- _What the task requires_
Filter the records below and copy every line containing the word "rain".

- _Available data_

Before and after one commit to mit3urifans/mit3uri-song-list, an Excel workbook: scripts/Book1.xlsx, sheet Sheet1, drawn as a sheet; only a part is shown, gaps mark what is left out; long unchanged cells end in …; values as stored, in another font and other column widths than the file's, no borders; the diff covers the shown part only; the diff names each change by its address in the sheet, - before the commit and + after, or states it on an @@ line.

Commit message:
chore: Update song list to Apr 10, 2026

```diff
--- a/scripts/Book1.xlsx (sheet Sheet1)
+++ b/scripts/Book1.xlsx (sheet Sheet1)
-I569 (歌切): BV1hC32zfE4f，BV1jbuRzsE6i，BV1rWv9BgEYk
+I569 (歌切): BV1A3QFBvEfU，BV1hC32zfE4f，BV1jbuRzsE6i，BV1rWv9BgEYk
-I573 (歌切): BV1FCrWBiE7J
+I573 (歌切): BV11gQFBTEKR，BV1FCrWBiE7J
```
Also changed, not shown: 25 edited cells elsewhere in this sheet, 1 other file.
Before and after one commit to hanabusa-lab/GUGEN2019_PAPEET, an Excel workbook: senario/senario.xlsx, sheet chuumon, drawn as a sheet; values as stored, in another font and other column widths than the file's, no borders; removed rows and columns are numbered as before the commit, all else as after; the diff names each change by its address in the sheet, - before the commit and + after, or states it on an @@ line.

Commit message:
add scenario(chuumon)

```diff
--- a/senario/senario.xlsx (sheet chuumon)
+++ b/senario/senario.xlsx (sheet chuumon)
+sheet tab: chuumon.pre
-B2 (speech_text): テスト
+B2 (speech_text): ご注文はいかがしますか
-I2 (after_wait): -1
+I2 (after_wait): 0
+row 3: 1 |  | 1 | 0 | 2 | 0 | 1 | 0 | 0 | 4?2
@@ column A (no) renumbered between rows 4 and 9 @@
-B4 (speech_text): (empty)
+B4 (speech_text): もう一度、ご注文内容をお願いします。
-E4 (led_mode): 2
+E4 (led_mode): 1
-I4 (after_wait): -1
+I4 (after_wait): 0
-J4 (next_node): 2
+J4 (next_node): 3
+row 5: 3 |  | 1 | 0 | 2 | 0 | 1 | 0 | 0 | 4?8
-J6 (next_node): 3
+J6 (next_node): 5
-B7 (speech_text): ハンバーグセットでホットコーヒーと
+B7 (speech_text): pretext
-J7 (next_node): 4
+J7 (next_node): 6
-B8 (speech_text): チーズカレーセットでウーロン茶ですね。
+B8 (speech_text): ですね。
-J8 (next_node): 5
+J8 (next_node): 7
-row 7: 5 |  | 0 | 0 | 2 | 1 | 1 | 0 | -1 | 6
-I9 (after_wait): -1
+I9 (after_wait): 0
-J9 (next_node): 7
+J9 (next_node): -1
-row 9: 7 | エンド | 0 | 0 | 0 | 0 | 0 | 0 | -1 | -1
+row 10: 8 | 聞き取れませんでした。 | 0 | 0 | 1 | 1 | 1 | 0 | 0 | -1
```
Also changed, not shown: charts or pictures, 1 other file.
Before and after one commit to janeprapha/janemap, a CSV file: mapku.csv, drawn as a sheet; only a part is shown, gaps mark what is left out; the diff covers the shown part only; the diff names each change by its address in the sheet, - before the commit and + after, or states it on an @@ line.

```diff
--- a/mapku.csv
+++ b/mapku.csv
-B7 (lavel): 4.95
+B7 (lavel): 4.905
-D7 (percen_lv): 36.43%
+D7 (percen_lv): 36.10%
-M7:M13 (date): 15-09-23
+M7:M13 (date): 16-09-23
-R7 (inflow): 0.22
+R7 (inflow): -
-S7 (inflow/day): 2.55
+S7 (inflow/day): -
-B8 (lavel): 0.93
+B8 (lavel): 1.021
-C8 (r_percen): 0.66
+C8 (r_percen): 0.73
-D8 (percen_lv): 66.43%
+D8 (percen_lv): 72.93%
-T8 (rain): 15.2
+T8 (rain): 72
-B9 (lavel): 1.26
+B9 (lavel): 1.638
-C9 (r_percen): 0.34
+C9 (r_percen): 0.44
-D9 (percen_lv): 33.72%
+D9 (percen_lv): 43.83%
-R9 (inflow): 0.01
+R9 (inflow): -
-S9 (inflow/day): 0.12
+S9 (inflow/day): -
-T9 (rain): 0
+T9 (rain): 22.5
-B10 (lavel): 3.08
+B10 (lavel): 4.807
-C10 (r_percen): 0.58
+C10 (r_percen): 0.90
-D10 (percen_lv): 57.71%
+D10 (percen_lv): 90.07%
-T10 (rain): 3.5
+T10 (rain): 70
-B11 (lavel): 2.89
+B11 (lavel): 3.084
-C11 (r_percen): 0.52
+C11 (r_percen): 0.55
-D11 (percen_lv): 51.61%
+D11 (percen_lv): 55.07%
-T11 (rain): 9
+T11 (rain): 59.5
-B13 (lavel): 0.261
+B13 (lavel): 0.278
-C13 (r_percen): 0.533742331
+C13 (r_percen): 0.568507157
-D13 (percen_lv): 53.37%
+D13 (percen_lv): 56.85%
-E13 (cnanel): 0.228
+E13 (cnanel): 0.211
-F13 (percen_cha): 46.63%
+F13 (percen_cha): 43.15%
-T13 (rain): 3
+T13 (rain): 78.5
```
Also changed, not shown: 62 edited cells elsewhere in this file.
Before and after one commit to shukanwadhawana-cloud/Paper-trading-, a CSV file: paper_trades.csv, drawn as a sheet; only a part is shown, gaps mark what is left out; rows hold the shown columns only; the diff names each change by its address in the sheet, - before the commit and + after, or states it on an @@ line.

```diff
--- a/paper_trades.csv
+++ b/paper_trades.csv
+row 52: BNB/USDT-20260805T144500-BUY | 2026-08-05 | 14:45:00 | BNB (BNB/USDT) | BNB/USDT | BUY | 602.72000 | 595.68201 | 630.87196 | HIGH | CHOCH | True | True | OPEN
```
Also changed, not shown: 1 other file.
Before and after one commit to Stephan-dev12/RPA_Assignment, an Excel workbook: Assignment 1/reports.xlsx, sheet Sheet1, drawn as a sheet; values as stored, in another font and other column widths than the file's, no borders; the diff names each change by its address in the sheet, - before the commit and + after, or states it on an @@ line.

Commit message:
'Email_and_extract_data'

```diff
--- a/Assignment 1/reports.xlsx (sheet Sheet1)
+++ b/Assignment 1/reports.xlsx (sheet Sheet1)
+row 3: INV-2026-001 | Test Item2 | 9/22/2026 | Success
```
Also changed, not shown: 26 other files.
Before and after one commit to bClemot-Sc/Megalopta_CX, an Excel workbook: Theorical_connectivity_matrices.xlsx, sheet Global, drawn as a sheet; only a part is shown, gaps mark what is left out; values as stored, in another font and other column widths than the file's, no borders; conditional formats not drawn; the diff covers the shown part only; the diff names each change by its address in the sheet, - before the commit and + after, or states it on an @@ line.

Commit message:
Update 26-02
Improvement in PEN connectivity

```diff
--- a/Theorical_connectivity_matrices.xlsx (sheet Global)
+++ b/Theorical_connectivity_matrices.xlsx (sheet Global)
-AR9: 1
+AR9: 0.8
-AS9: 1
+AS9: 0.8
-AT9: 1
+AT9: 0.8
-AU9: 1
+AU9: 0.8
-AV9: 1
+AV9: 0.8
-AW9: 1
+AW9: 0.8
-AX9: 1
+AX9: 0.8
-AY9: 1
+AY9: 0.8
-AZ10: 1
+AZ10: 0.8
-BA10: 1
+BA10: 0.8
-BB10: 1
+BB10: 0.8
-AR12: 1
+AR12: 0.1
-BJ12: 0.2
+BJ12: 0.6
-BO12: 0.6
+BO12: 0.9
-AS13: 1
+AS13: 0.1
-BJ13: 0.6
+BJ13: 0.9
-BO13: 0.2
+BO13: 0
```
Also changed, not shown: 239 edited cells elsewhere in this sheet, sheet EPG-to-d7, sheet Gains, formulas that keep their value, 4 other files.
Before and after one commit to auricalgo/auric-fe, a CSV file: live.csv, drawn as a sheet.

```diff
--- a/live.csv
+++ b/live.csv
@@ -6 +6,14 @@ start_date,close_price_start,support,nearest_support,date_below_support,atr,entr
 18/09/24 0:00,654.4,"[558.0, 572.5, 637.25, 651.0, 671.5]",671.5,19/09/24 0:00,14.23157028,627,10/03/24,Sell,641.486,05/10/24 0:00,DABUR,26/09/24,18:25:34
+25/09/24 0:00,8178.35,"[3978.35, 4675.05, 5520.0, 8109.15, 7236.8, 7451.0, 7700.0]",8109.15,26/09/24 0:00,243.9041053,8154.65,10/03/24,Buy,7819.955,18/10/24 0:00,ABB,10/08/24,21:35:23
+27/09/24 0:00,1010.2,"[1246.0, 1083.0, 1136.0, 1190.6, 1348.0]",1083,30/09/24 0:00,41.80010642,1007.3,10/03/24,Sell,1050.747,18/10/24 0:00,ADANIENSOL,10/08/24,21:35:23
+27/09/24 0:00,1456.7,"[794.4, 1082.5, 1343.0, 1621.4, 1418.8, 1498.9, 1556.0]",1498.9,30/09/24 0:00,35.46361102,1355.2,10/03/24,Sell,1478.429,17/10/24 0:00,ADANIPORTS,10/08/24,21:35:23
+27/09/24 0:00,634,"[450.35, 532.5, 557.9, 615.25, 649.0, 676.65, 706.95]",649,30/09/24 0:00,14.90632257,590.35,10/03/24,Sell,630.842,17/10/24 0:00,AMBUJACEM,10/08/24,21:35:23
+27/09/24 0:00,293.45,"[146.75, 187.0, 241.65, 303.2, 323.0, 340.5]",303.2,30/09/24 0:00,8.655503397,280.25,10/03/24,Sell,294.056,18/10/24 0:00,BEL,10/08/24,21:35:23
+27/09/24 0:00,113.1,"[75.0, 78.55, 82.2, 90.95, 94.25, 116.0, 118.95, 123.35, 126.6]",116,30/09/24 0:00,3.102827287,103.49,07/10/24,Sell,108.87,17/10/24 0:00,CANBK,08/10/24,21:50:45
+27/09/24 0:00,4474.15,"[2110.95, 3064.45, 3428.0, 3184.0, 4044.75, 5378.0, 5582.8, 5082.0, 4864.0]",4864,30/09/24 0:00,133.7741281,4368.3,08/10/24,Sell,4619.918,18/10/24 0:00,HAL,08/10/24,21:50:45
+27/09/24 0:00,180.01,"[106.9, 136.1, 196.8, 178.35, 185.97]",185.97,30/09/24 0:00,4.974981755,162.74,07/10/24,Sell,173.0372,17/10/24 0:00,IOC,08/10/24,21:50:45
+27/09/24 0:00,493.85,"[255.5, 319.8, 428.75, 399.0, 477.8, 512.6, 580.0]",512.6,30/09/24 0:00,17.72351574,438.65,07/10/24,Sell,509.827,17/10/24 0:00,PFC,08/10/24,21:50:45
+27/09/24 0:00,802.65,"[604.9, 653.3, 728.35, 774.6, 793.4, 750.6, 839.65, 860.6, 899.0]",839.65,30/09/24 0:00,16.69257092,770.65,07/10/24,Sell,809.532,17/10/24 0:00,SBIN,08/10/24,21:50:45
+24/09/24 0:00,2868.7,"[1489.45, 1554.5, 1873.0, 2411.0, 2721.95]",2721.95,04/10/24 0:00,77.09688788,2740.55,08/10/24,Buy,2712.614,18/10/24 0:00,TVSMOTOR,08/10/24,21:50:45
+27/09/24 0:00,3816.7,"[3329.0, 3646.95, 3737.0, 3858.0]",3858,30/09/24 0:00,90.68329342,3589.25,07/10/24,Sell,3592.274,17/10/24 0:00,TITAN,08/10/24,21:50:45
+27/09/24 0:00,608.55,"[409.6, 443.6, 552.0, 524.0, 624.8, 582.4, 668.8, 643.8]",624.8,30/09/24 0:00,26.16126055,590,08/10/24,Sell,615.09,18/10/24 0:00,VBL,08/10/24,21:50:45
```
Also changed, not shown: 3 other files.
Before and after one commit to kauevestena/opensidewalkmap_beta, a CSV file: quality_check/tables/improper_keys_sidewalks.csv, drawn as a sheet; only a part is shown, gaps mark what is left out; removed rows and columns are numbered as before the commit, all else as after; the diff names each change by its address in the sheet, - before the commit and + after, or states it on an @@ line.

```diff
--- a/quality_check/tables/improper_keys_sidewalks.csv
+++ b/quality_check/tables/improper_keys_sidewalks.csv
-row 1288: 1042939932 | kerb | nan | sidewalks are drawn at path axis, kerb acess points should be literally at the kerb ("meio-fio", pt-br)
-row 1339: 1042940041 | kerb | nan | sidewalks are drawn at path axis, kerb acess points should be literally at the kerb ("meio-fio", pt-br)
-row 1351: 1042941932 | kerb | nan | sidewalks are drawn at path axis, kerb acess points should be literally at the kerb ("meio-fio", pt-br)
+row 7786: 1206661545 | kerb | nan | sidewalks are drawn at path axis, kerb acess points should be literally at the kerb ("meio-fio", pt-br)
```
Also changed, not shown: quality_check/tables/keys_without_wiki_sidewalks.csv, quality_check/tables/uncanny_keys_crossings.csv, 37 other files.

- _Solution for this task_
-T8 (rain): 15.2
+T8 (rain): 72
-T9 (rain): 0
+T9 (rain): 22.5
-T10 (rain): 3.5
+T10 (rain): 70
-T11 (rain): 9
+T11 (rain): 59.5
-T13 (rain): 3
+T13 (rain): 78.5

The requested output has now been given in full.